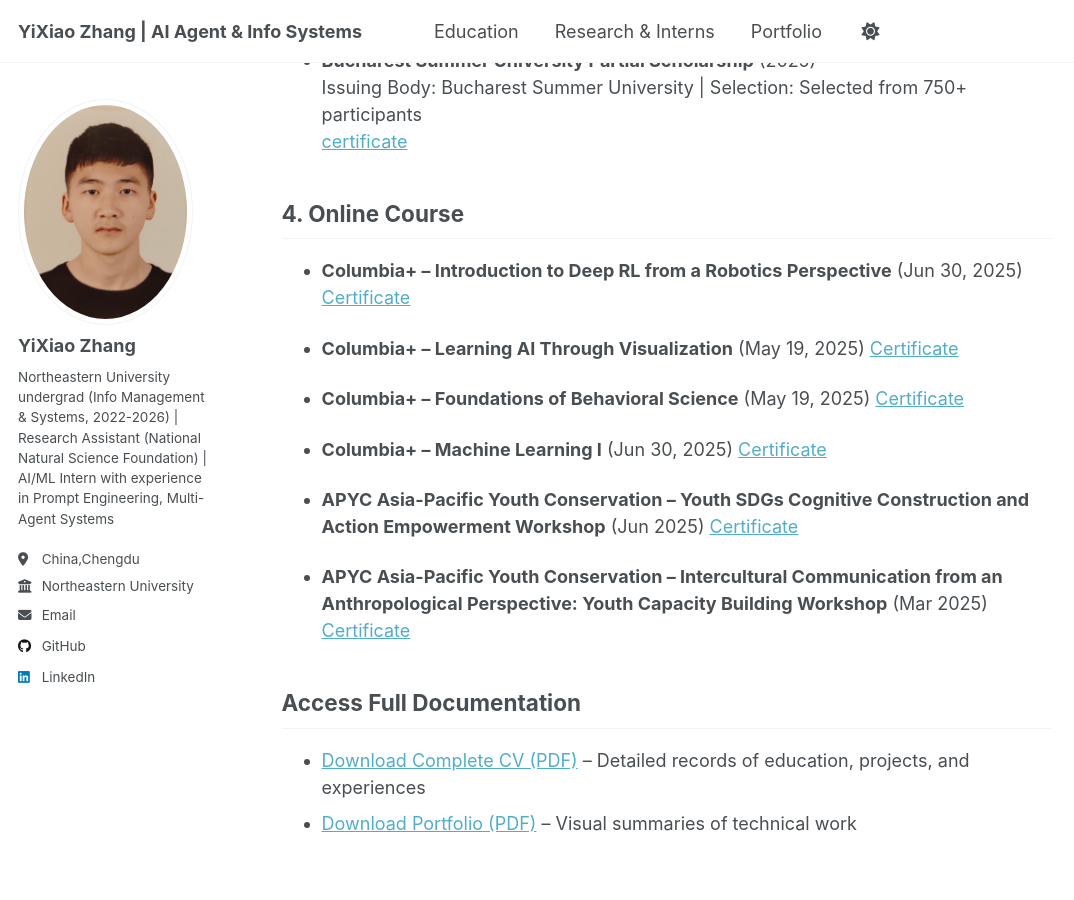
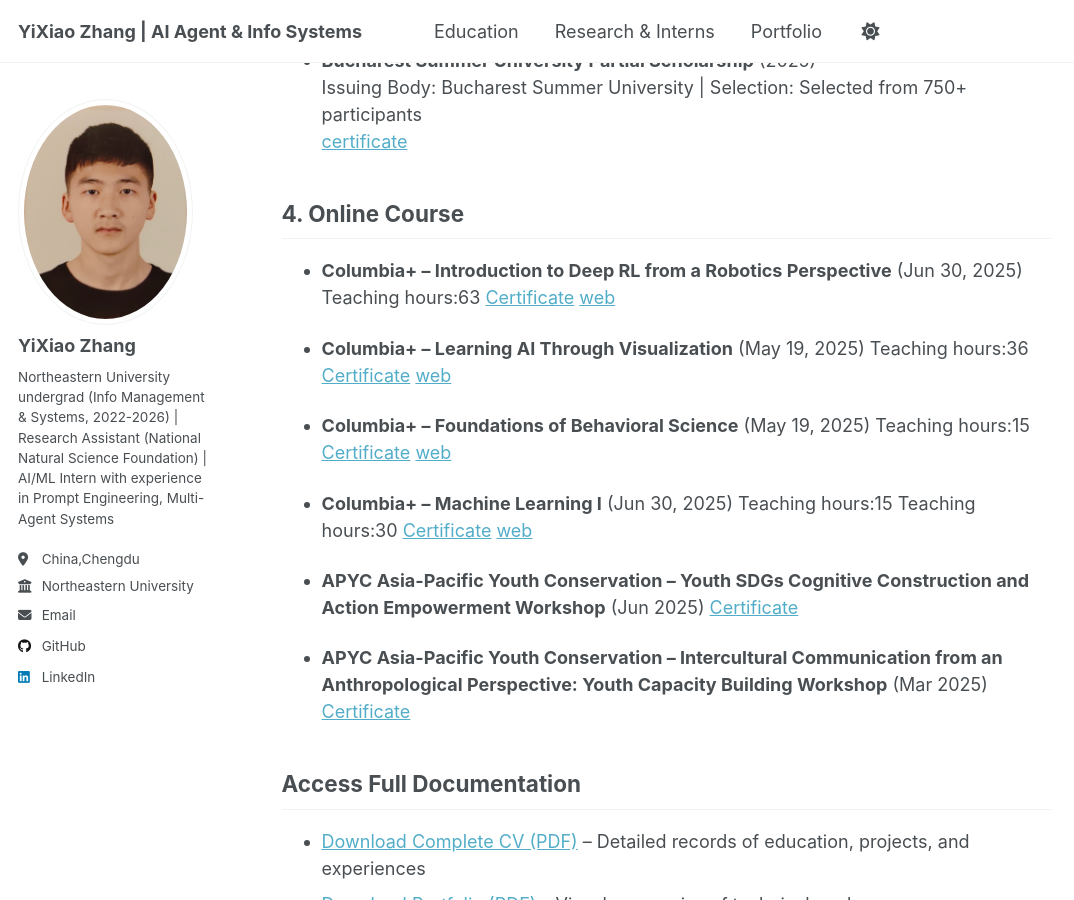
Before and after one commit to kiko022/kiko022.github.io, a Jekyll site: the page built from _pages/education.md, in a window 1280 px wide and 900 px high, scrolled down 2309 px. Shown: the whole window, without its empty margins (0-1074 px from the left). Built offline with Jekyll 4.4.1, drawn with Linux system fonts in a browser that asks for light colours; a script that is not in the unit is left out.

Commit message:
Update education.md

```diff
--- a/_pages/education.md
+++ b/_pages/education.md
@@ -84,17 +84,22 @@ layout: single
 
 
 ## 4. Online Course
-- **Columbia+ – Introduction to Deep RL from a Robotics Perspective** (Jun 30, 2025)
+- **Columbia+ – Introduction to Deep RL from a Robotics Perspective** (Jun 30, 2025) Teaching hours:63
   [Certificate](/files/certificate/j4iv5g5y_1751263184922.pdf)
+  [web](https://plus.columbia.edu/content/introduction-deep-rl-robotics-perspective)
 
-- **Columbia+ – Learning AI Through Visualization** (May 19, 2025)
+- **Columbia+ – Learning AI Through Visualization** (May 19, 2025) Teaching hours:36
   [Certificate](/files/certificate/kux39nif_1747643142796.pdf)
+  [web](https://plus.columbia.edu/content/learning-ai-through-visualization)
 
-- **Columbia+ – Foundations of Behavioral Science** (May 19, 2025)
+- **Columbia+ – Foundations of Behavioral Science** (May 19, 2025) Teaching hours:15
   [Certificate](/files/certificate/rbnseb0c_1747646644965.pdf)
+  [web](https://plus.columbia.edu/content/foundations-behavioral-science)
 
-- **Columbia+ – Machine Learning I** (Jun 30, 2025)
+- **Columbia+ – Machine Learning I** (Jun 30, 2025) Teaching hours:15 Teaching hours:30
   [Certificate](/files/certificate/ytt0smfv_1751266824076.pdf)
+  [web](https://plus.columbia.edu/content/machine-learning-i)
+
 
 - **APYC Asia-Pacific Youth Conservation – Youth SDGs Cognitive Construction and Action Empowerment Workshop** (Jun 2025)
   [Certificate](/files/certificate/ZHANGYixiao (1).pdf)
```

=-=-=-=-=

▸ WHAT YOU ARE ASKED TO DO:
Could you return the listing above exactly, minus its pictures?

▸ ANSWER SPACE:
Before and after one commit to kiko022/kiko022.github.io, a Jekyll site: the page built from _pages/education.md, in a window 1280 px wide and 900 px high, scrolled down 2309 px. Shown: the whole window, without its empty margins (0-1074 px from the left). Built offline with Jekyll 4.4.1, drawn with Linux system fonts in a browser that asks for light colours; a script that is not in the unit is left out.

Commit message:
Update education.md

```diff
--- a/_pages/education.md
+++ b/_pages/education.md
@@ -84,17 +84,22 @@ layout: single
 
 
 ## 4. Online Course
-- **Columbia+ – Introduction to Deep RL from a Robotics Perspective** (Jun 30, 2025)
+- **Columbia+ – Introduction to Deep RL from a Robotics Perspective** (Jun 30, 2025) Teaching hours:63
   [Certificate](/files/certificate/j4iv5g5y_1751263184922.pdf)
+  [web](https://plus.columbia.edu/content/introduction-deep-rl-robotics-perspective)
 
-- **Columbia+ – Learning AI Through Visualization** (May 19, 2025)
+- **Columbia+ – Learning AI Through Visualization** (May 19, 2025) Teaching hours:36
   [Certificate](/files/certificate/kux39nif_1747643142796.pdf)
+  [web](https://plus.columbia.edu/content/learning-ai-through-visualization)
 
-- **Columbia+ – Foundations of Behavioral Science** (May 19, 2025)
+- **Columbia+ – Foundations of Behavioral Science** (May 19, 2025) Teaching hours:15
   [Certificate](/files/certificate/rbnseb0c_1747646644965.pdf)
+  [web](https://plus.columbia.edu/content/foundations-behavioral-science)
 
-- **Columbia+ – Machine Learning I** (Jun 30, 2025)
+- **Columbia+ – Machine Learning I** (Jun 30, 2025) Teaching hours:15 Teaching hours:30
   [Certificate](/files/certificate/ytt0smfv_1751266824076.pdf)
+  [web](https://plus.columbia.edu/content/machine-learning-i)
+
 
 - **APYC Asia-Pacific Youth Conservation – Youth SDGs Cognitive Construction and Action Empowerment Workshop** (Jun 2025)
   [Certificate](/files/certificate/ZHANGYixiao (1).pdf)
```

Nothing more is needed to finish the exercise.